Well, the New South Wales government has shut down my documentary idea. Censorship, censorship, I say! They think the subject matter, a bunch of shacks from the Great Depression, is a far too sensitive subject. Of course, now the shack owners are up in arms and in the process of putting together a formal protest (on paper).

Whoops, my little 4 -7 minute doco has really stirred up a hornets nest.

Of course, I don't have time for a hornets nest as I have to put together a doco proposal just to pass my course. The Shack owners have been wonderful in offering me interviews and so forth as an alternative to my original idea, an experimental piece in 'pictures with music' looking at the balance between Australian Heritage and the Environment, but I just cant do the new interview based doco justice in 4 to 7 minutes.

So now I feel like I've abandoned them... *hangs head in shame* I'm sorry! I will be back to do the doco as soon as I can. I really want to highlight these important pieces of Australian Heritage.
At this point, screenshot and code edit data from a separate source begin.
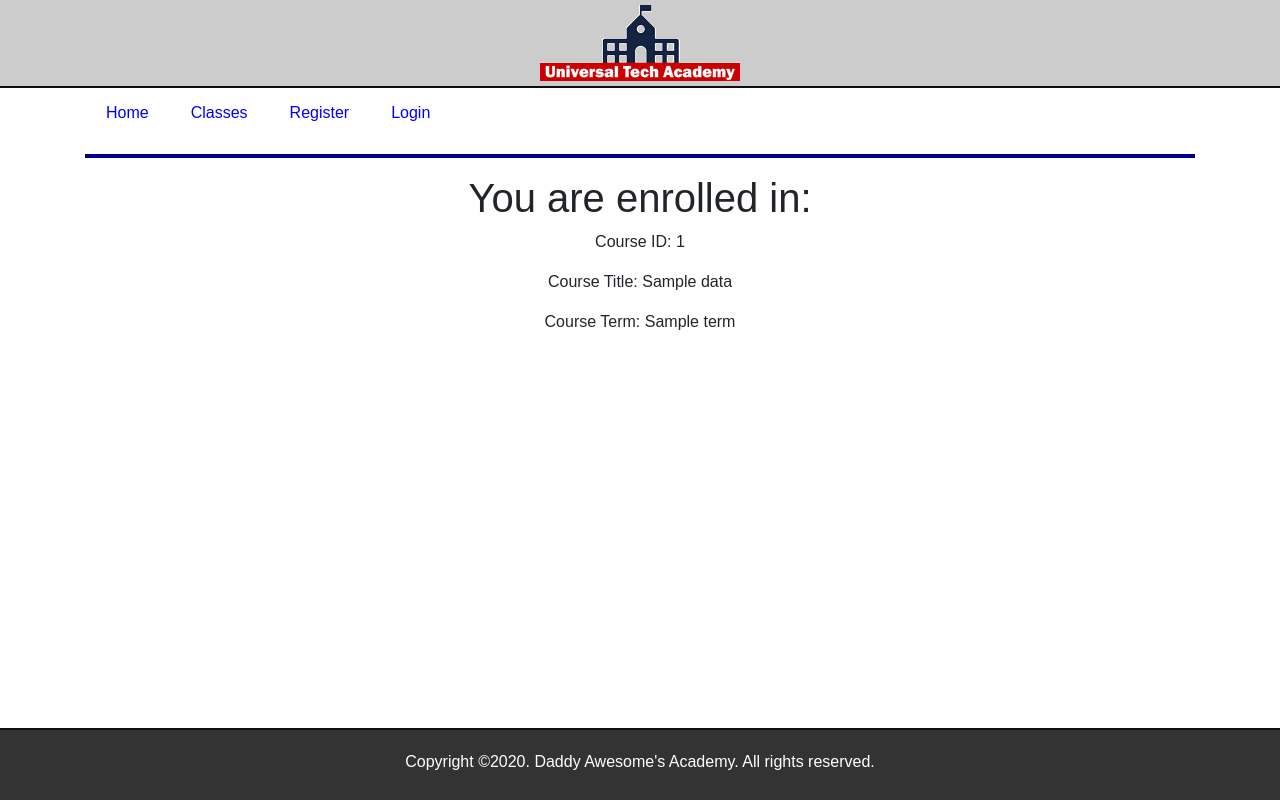
After one commit to daddyawesome/flask, a Flask app: template application/templates/enrollment.html in a window 1280 px wide. The commit adds this page. Run offline with Flask 2, Linux system fonts and the light colour scheme; the template is opened without the code that fills it: most values are stand-ins (such as "Sample title", 1, 10 or a date in 2020); some libraries are stand-ins or nearby versions.

Commit message:
adding enrollment and api

```diff
--- a/application/routes.py
+++ b/application/routes.py
@@ -1,5 +1,5 @@
 from application import app
-from flask import render_template
+from flask import render_template, request
 
 @app.route("/")
 @app.route("/index")
@@ -11,12 +11,20 @@ def index():
 def login():
     return render_template("login.html", login=True)
 
-@app.route("/courses")
-def courses():
+@app.route("/courses/")
+@app.route("/courses/<term>")
+def courses(term="Spring 2019"):
     courseData = [{"courseID":"1111","title":"PHP 111","description":"Intro to PHP","credits":"3","term":"Fall, Spring"}, {"courseID":"2222","title":"Java 1","description":"Intro to Java Programming","credits":"4","term":"Spring"}, {"courseID":"3333","title":"Adv PHP 201","description":"Advanced PHP Programming","credits":"3","term":"Fall"}, {"courseID":"4444","title":"Angular 1","description":"Intro to Angular","credits":"3","term":"Fall, Spring"}, {"courseID":"5555","title":"Java 2","description":"Advanced Java Programming","credits":"4","term":"Fall"}]
     print(courseData[0]["title"])
-    return render_template("courses.html", courseData=courseData, courses=True)
+    return render_template("courses.html", courseData=courseData, courses=True, term=term)
 
 @app.route("/register")
 def register():
     return render_template("register.html", register=True)
+
+@app.route("/enrollment", methods=["GET","POST"])
+def enrollment():
+    id = request.form.get('courseID')
+    title = request.form['title']
+    term = request.form.get('term')
+    return render_template("enrollment.html", enrollment=True, data={"id":id,"title":title,"term":term})
--- /dev/null
+++ b/application/templates/enrollment.html
@@ -0,0 +1,14 @@
+{% extends "layout.html" %}
+
+{% block content %}
+    <div class="row">
+        <div class="col-md-12 text-center">
+            <h1>You are enrolled in:</h1>
+
+            <p>Course ID: {{ data.id }}</p>
+            <p>Course Title: {{ data.title }}</p>
+            <p>Course Term: {{ data.term }}</p>
+
+        </div>
+    </div>
+{% endblock %}
```
Also changed, not shown: application/templates/courses.html (+8 -3 lines).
In other news, I shot a photo essay the other day that I think looks pretty great. I also spent last night putting it to music. It's meant to be about two people meeting in a public place using Mise en Scene to give meaning to the meeting. I grabbed a couple of friends who've just had a baby and enacted her going into labour and giving birth with the help of her partner... in public... they were terribly brave and I can't thank them enough. It's called father meets son. The original meeting so to speak. Gawd I'm good! Oh, and so is the guy I've been working with... his ideas were brilliant and really added to the project.
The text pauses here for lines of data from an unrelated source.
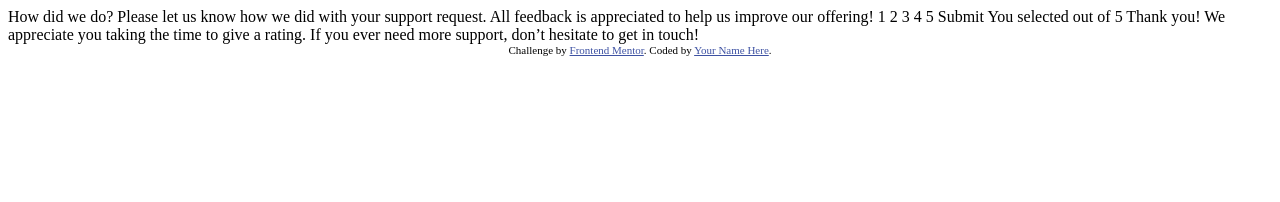
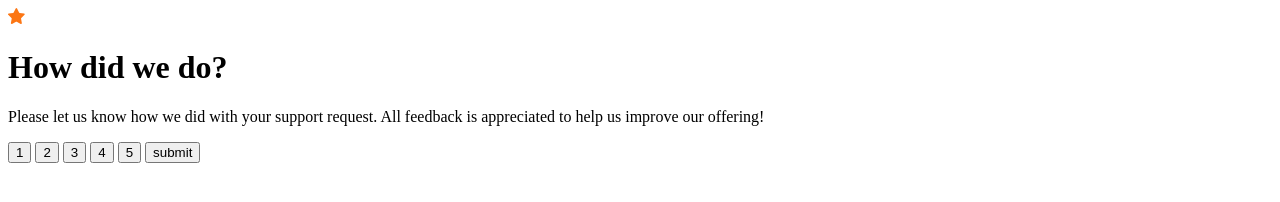
Before and after one commit to DayHikari/Rating_Component, a plain HTML site: page interactive-rating-component-main/index.html in a window 1280 px wide. Drawn offline with Linux system fonts and the light colour scheme.

Commit message:
set up html

```diff
--- a/interactive-rating-component-main/index.html
+++ b/interactive-rating-component-main/index.html
@@ -1,49 +1,59 @@
 <!DOCTYPE html>
 <html lang="en">
   <head>
-  <meta charset="UTF-8">
-  <meta name="viewport" content="width=device-width, initial-scale=1.0"> <!-- displays site properly based on user's device -->
+    <meta charset="UTF-8" />
+    <meta name="viewport" content="width=device-width, initial-scale=1.0" />
+    <!-- displays site properly based on user's device -->
 
-  <link rel="icon" type="image/png" sizes="32x32" href="./images/favicon-32x32.png">
+    <link
+      rel="icon"
+      type="image/png"
+      sizes="32x32"
+      href="./images/favicon-32x32.png"
+    />
 
     <title>Frontend Mentor | Interactive rating component</title>
 
     <!-- Feel free to remove these styles or customise in your own stylesheet 👍 -->
     <style>
-    .attribution { font-size: 11px; text-align: center; }
-    .attribution a { color: hsl(228, 45%, 44%); }
+      .attribution {
+        font-size: 11px;
+        text-align: center;
+      }
+      .attribution a {
+        color: hsl(228, 45%, 44%);
+      }
     </style>
   </head>
   <body>
-
     <!-- Rating state start -->
-
-  How did we do?
-
-  Please let us know how we did with your support request. All feedback is appreciated
-  to help us improve our offering!
-
-  1 2 3 4 5
-
-  Submit
+    <div>
+      <div id="fav-div">
+        <img src="./images/icon-star.svg" alt="orange-star" />
+      </div>
+      <div id="content-div">
+        <h1>How did we do?</h1>
+        <p>
+          Please let us know how we did with your support request. All feedback
+          is appreciated to help us improve our offering!
+        </p>
+      </div>
+      <button id="one-star" class="star-button">1</button>
+      <button id="two-star" class="star-button">2</button>
+      <button id="three-star" class="star-button">3</button>
+      <button id="four-star" class="star-button">4</button>
+      <button id="five-star" class="star-button">5</button>
+      <button>submit</button>
+    </div>
 
     <!-- Rating state end -->
 
     <!-- Thank you state start -->
 
-  You selected <!-- Add rating here --> out of 5
+    <!-- You selected
+    out of 5 Thank you! We appreciate you taking the time to give a rating. If
+    you ever need more support, don’t hesitate to get in touch!
 
-  Thank you!
-
-  We appreciate you taking the time to give a rating. If you ever need more support,
-  don’t hesitate to get in touch!
-
-  <!-- Thank you state end -->
-
-
-  <div class="attribution">
-    Challenge by <a href="https://www.frontendmentor.io?ref=challenge" target="_blank">Frontend Mentor</a>.
-    Coded by <a href="#">Your Name Here</a>.
-  </div>
+    Thank you state end -->
   </body>
 </html>
```
Also changed, not shown: 1 other file. Lines whose indentation alone changed are shown as unchanged.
What else, um, I'm dying... weird head lump that's making the specialists scratch their noggins in wonder... I don't have time to die. I'm far to busy making films. Join with me in telling 'Evil Richard', as we're calling the head lump, to piss off!

Til next time, chow!



Where is he?

What's he doing?

Why doesn't he love us any more?

What's that odd smell?

Quiet down you lot. On top of work, I'm a freak'n student now. I thought I was going to be able to grow my hair long. Drink Schnapps whilst pondering the mysteries of life in a black skivvy. Make love to far too thin models from exotic climes to the sound of my own voice haughtily complaining about the Mise en Scene of her Italian decorated penthouse apartment.

But no...

Making films seems to be a lot of work. Who woulda thunk it? Well... me really. Outside of class time, when I'm not working, I've been trying to arrange three different projects to the point where I have enough information and credibility that will convince the school to let me turn the ideas into actual films.

My Doco idea, for I have to make a Doco this semester, is not something that's straight forward or easy but the idea, the story, and the characters involved are ones that I find compelling. Something I can definitely maintain interest in for the next 6 months. So I continue to liaise with four different groups of people, treading the fine balance between their own strongly felt belief systems and navigate their vastly varying bureaucracies. Try that whilst trekking in and out of these communities deep within the Aussie bush with no road access and an inherent suspicion of outsiders and then try to source 'free' archival footage and historical information on top of that. This project isn't easy, no, but I've been dogged and very, very lucky so far and I think by the time I pitch the idea to the school in a couple of weeks the inroads I've made so far will help convince them to make it a film.

...and that's only one of three projects.

So this is where I've been, and what I've been doing, and yes, of course I still love you peoples and I check the blogs as often as I can but bear with me if I don't post or comment often.

Until next time... keep watching the skies! What?

PS. Oh and the smell is me... Sorry... A lot of these remote communities don't have what you'd call 'modern facilities'.